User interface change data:
<<<<

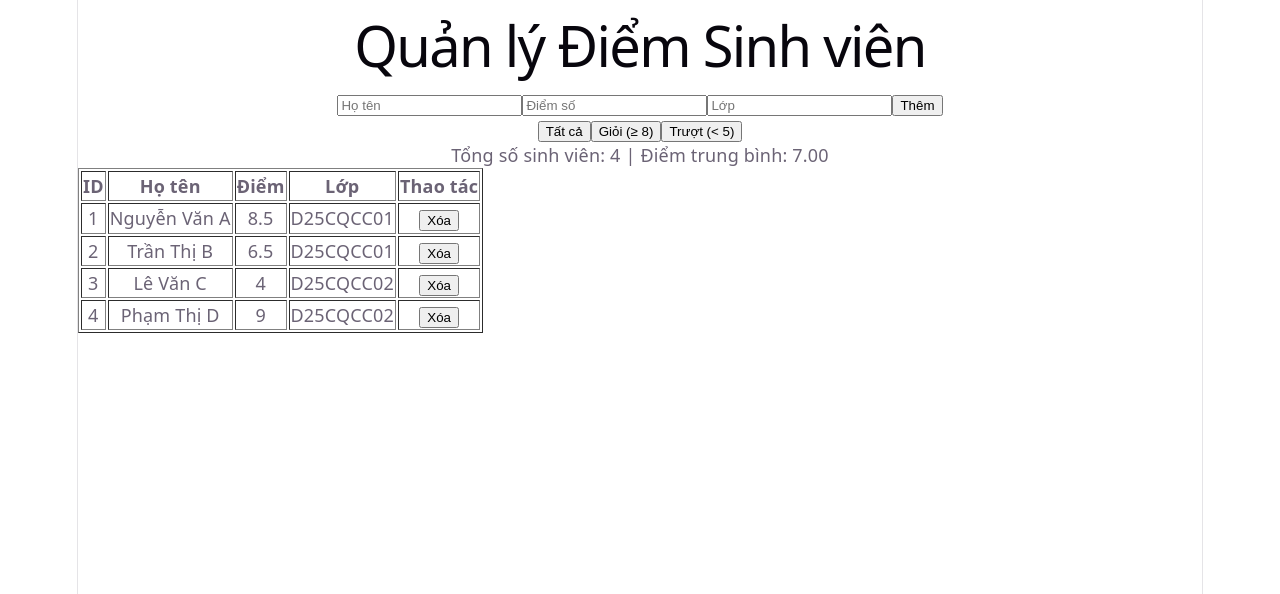
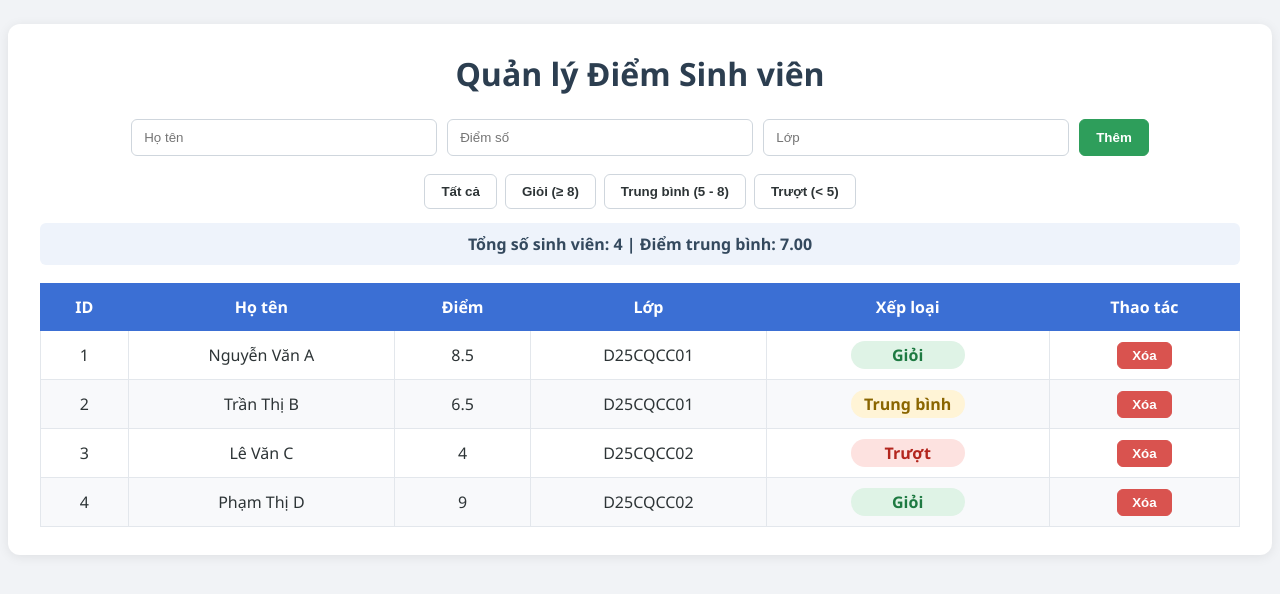
Before and after one commit to TranThiLuong-coder/B25DCCC133_LTW2026, a React (Vite) app: page / in a window 1280 px wide. Shown: the top 594 px of the page. Built offline with nearby package versions, Linux system fonts and the light colour scheme.

Commit message:
Hoan thien giao dien va cot xep loai

```diff
--- a/src/App.jsx
+++ b/src/App.jsx
@@ -22,6 +22,7 @@ const App = () => {
 
   const filteredStudents = students.filter((s) => {
     if (filter === 'good') return s.score >= 8
+    if (filter === 'average') return s.score >= 5 && s.score < 8
     if (filter === 'fail') return s.score < 5
     return true
   })
@@ -38,6 +39,7 @@ const App = () => {
       <div>
         <button onClick={() => setFilter('all')}>Tất cả</button>
         <button onClick={() => setFilter('good')}>Giỏi (≥ 8)</button>
+        <button onClick={() => setFilter('average')}>Trung bình (5 - 8)</button>
         <button onClick={() => setFilter('fail')}>Trượt (&lt; 5)</button>
       </div>
 
--- a/src/components/StudentItem.jsx
+++ b/src/components/StudentItem.jsx
@@ -1,5 +1,12 @@
+const getRank = (score) => {
+  if (score >= 8) return { label: 'Giỏi', type: 'good' }
+  if (score < 5) return { label: 'Trượt', type: 'fail' }
+  return { label: 'Trung bình', type: 'normal' }
+}
+
 const StudentItem = ({ student, onDelete }) => {
   const { id, name, score, class: className } = student
+  const { label, type } = getRank(score)
 
   return (
     <tr>
@@ -8,6 +15,9 @@ const StudentItem = ({ student, onDelete }) => {
       <td>{score}</td>
       <td>{className}</td>
       <td>
+        <span className={`rank ${type}`}>{label}</span>
+      </td>
+      <td>
         <button onClick={() => onDelete(id)}>Xóa</button>
       </td>
     </tr>
--- a/src/components/StudentList.jsx
+++ b/src/components/StudentList.jsx
@@ -9,13 +9,14 @@ const StudentList = ({ students, onDelete }) => {
           <th>Họ tên</th>
           <th>Điểm</th>
           <th>Lớp</th>
+          <th>Xếp loại</th>
           <th>Thao tác</th>
         </tr>
       </thead>
       <tbody>
         {students.length === 0 ? (
           <tr>
-            <td colSpan="5">Không có sinh viên nào</td>
+            <td colSpan="6">Không có sinh viên nào</td>
           </tr>
         ) : (
           students.map((student) => (
--- a/src/index.css
+++ b/src/index.css
@@ -1,111 +1,161 @@
-:root {
-  --text: #6b6375;
-  --text-h: #08060d;
-  --bg: #fff;
-  --border: #e5e4e7;
-  --code-bg: #f4f3ec;
-  --accent: #aa3bff;
-  --accent-bg: rgba(170, 59, 255, 0.1);
-  --accent-border: rgba(170, 59, 255, 0.5);
-  --social-bg: rgba(244, 243, 236, 0.5);
-  --shadow:
-    rgba(0, 0, 0, 0.1) 0 10px 15px -3px, rgba(0, 0, 0, 0.05) 0 4px 6px -2px;
-
-  --sans: system-ui, 'Segoe UI', Roboto, sans-serif;
-  --heading: system-ui, 'Segoe UI', Roboto, sans-serif;
-  --mono: ui-monospace, Consolas, monospace;
-
-  font: 18px/145% var(--sans);
-  letter-spacing: 0.18px;
-  color-scheme: light dark;
-  color: var(--text);
-  background: var(--bg);
-  font-synthesis: none;
-  text-rendering: optimizeLegibility;
-  -webkit-font-smoothing: antialiased;
-  -moz-osx-font-smoothing: grayscale;
-
-  @media (max-width: 1024px) {
-    font-size: 16px;
-  }
-}
-
-@media (prefers-color-scheme: dark) {
-  :root {
-    --text: #9ca3af;
-    --text-h: #f3f4f6;
-    --bg: #16171d;
-    --border: #2e303a;
-    --code-bg: #1f2028;
-    --accent: #c084fc;
-    --accent-bg: rgba(192, 132, 252, 0.15);
-    --accent-border: rgba(192, 132, 252, 0.5);
-    --social-bg: rgba(47, 48, 58, 0.5);
-    --shadow:
-      rgba(0, 0, 0, 0.4) 0 10px 15px -3px, rgba(0, 0, 0, 0.25) 0 4px 6px -2px;
-  }
-
-  #social .button-icon {
-    filter: invert(1) brightness(2);
-  }
-}
-
 body {
   margin: 0;
+  min-height: 100vh;
+  font-family: 'Segoe UI', Arial, sans-serif;
+  background: #f1f3f6;
+  color: #2d3436;
 }
 
 #root {
-  width: 1126px;
-  max-width: 100%;
-  margin: 0 auto;
+  width: 94%;
+  max-width: 1200px;
+  margin: 24px auto;
+  padding: 28px 32px;
+  border: none;
   text-align: center;
-  border-inline: 1px solid var(--border);
-  min-height: 100svh;
-  display: flex;
-  flex-direction: column;
-  box-sizing: border-box;
-}
-
-h1,
-h2 {
-  font-family: var(--heading);
-  font-weight: 500;
-  color: var(--text-h);
+  background: #fff;
+  border-radius: 12px;
+  box-shadow: 0 2px 12px rgba(0, 0, 0, 0.08);
 }
 
 h1 {
-  font-size: 56px;
-  letter-spacing: -1.68px;
-  margin: 32px 0;
-  @media (max-width: 1024px) {
-    font-size: 36px;
-    margin: 20px 0;
-  }
-}
-h2 {
-  font-size: 24px;
-  line-height: 118%;
-  letter-spacing: -0.24px;
-  margin: 0 0 8px;
-  @media (max-width: 1024px) {
-    font-size: 20px;
-  }
-}
-p {
-  margin: 0;
+  margin: 0 0 24px;
+  font-size: 2rem;
+  color: #2c3e50;
 }
 
-code,
-.counter {
-  font-family: var(--mono);
-  display: inline-flex;
-  border-radius: 4px;
-  color: var(--text-h);
+/* Form nhập */
+form {
+  display: flex;
+  flex-wrap: wrap;
+  justify-content: center;
+  gap: 10px;
+  margin-bottom: 18px;
 }
 
-code {
-  font-size: 15px;
-  line-height: 135%;
-  padding: 4px 8px;
-  background: var(--code-bg);
+form p {
+  flex-basis: 100%;
+  margin: 0;
+  padding: 8px;
+  background: #fdecea;
+  border-radius: 6px;
 }
+
+input {
+  flex: 1 1 200px;
+  max-width: 280px;
+  padding: 10px 12px;
+  border: 1px solid #cfd6dd;
+  border-radius: 6px;
+  outline: none;
+}
+
+input:focus {
+  border-color: #3b82f6;
+}
+
+button {
+  padding: 9px 16px;
+  border: 1px solid #cfd6dd;
+  border-radius: 6px;
+  background: #fff;
+  color: #2d3436;
+  font-weight: 600;
+  cursor: pointer;
+}
+
+button:hover {
+  background: #eef1f5;
+}
+
+/* Nút Thêm: xanh lá */
+form button {
+  background: #2e9e5b;
+  border-color: #2e9e5b;
+  color: #fff;
+}
+
+form button:hover {
+  background: #27874d;
+}
+
+/* Nút lọc: cùng một kiểu */
+.app > div {
+  display: flex;
+  justify-content: center;
+  gap: 8px;
+  margin-bottom: 14px;
+}
+
+/* Dòng thống kê */
+.app > p {
+  margin: 0 0 18px;
+  padding: 10px;
+  background: #eef3fb;
+  border-radius: 6px;
+  color: #34495e;
+  font-weight: 600;
+}
+
+/* Bảng */
+table {
+  width: 100%;
+  border-collapse: collapse;
+  background: #fff;
+}
+
+th {
+  padding: 12px;
+  background: #3b6fd4;
+  color: #fff;
+  border: 1px solid #3b6fd4;
+}
+
+td {
+  padding: 10px 12px;
+  border: 1px solid #e3e7ec;
+}
+
+tbody tr:nth-child(even) {
+  background: #f8f9fb;
+}
+
+tbody tr:hover {
+  background: #eef3fb;
+}
+
+/* Nút Xóa: đỏ */
+td button {
+  padding: 5px 14px;
+  background: #d9534f;
+  border-color: #d9534f;
+  color: #fff;
+}
+
+td button:hover {
+  background: #c9302c;
+}
+
+/* Nhãn xếp loại */
+.rank {
+  display: inline-block;
+  min-width: 90px;
+  padding: 3px 12px;
+  border-radius: 999px;
+  font-weight: 600;
+}
+
+.rank.good {
+  background: #dff3e6;
+  color: #1e7a42;
+}
+
+.rank.normal {
+  background: #fff4d6;
+  color: #8a6500;
+}
+
+.rank.fail {
+  background: #fde2e0;
+  color: #b3261e;
+}
```
Also changed, not shown: src/App.css (deleted, +0 -184 lines).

>>>>

#### Activity:
Search the entries above for "average". Return every line that has it.

#### Result of this exercise:
+    if (filter === 'average') return s.score >= 5 && s.score < 8
+        <button onClick={() => setFilter('average')}>Trung bình (5 - 8)</button>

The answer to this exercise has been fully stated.